In my master thesis two connected signature schemes are introduced: The unbalanced) Oil & Vinegar and Rainbow signature scheme; both of which use multivariate quadratic polynomials to produce signatures. The (unbalanced) Oil & Vinegar scheme uses a trapdoor which allows the signer to solve a linear set of multivariate equations, while a forger trying to attack the system needs to solve a set of multivariate quadratic equations. For well chosen parameters, the forgers task is way harder. The Rainbow signature scheme is based on (unbalanced) Oil & Vinegar and uses multiple layers of this scheme to make it more complex and more efficient. This talk will give a brief overview at different approaches to attack the signature schemes and explains which parameters are the most effective dependant on the attacks. Moreover, we’ll see that implementation wise, both signature schemes can be kept short in the programmin language python and compare the computation times of both algorithms while discussing other aspects of security in foresight of Rainbow being a third-round finalist at NIST for the standardizising process in post-quantum cryptography.

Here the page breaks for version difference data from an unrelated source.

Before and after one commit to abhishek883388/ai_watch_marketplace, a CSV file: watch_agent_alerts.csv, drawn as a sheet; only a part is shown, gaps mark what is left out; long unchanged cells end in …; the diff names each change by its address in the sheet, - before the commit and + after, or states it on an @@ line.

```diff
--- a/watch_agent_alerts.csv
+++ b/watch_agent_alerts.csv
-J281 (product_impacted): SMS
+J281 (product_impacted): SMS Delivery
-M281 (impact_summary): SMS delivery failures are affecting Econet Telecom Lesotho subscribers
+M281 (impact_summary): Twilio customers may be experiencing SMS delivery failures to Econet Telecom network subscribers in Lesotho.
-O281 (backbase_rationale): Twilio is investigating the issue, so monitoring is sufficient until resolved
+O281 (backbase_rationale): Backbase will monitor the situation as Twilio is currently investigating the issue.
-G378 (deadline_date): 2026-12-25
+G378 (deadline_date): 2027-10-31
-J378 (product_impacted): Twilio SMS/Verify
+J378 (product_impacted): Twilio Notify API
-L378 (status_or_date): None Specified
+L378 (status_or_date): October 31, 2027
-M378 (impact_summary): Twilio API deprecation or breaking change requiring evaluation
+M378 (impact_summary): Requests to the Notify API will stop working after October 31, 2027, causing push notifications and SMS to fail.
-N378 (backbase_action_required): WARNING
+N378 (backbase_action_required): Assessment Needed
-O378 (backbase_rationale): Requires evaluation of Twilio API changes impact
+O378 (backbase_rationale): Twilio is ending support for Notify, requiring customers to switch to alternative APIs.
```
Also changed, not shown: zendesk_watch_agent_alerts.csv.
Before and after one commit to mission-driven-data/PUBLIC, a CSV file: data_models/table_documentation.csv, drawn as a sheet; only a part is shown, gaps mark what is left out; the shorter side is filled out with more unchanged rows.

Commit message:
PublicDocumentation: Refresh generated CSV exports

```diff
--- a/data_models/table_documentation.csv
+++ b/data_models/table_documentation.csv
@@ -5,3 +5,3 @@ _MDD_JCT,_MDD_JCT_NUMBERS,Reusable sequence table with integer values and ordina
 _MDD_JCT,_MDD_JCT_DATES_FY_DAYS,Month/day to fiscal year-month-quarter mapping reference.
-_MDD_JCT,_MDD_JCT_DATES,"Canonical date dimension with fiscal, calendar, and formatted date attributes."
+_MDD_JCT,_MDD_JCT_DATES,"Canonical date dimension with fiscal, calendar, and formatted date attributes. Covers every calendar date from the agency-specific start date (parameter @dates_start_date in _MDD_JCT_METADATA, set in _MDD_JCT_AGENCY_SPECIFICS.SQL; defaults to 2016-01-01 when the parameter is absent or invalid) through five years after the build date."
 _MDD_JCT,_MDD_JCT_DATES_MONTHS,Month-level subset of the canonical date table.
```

(**This eSeminar will also be live-streamed on Zoom, using the same meeting details as previous seminars. If you do not have meeting details, please contact firstname.lastname@example.org **)